[DATASET ENTRIES Boundary: Start]

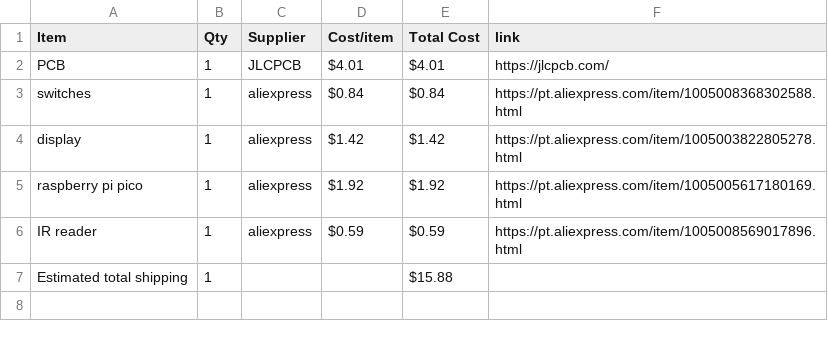
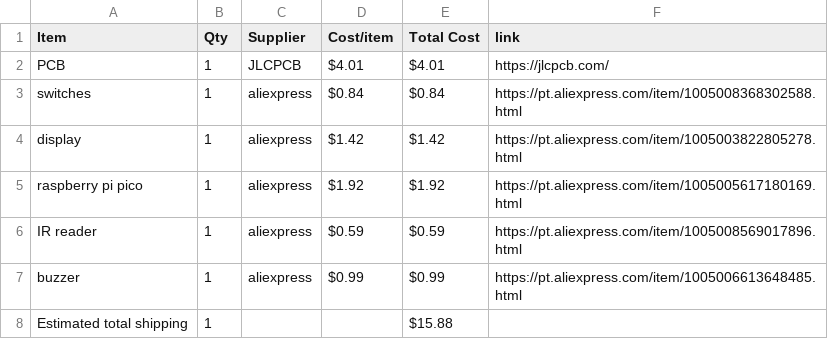
Before and after one commit to Serra110/irpper-zero, a CSV file: BOM.csv, drawn as a sheet; the diff names each change by its address in the sheet, - before the commit and + after, or states it on an @@ line.

```diff
--- a/BOM.csv
+++ b/BOM.csv
+row 7: buzzer | 1 | aliexpress | $0.99 | $0.99 | https://pt.aliexpress.com/item/1005006613648485.html
```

[DATASET ENTRIES Boundary: End]

WORK TO COMPLETE: An exact copy of the records above is wanted, with the pictures omitted.

WRITTEN RESPONSE:
Before and after one commit to Serra110/irpper-zero, a CSV file: BOM.csv, drawn as a sheet; the diff names each change by its address in the sheet, - before the commit and + after, or states it on an @@ line.

```diff
--- a/BOM.csv
+++ b/BOM.csv
+row 7: buzzer | 1 | aliexpress | $0.99 | $0.99 | https://pt.aliexpress.com/item/1005006613648485.html
```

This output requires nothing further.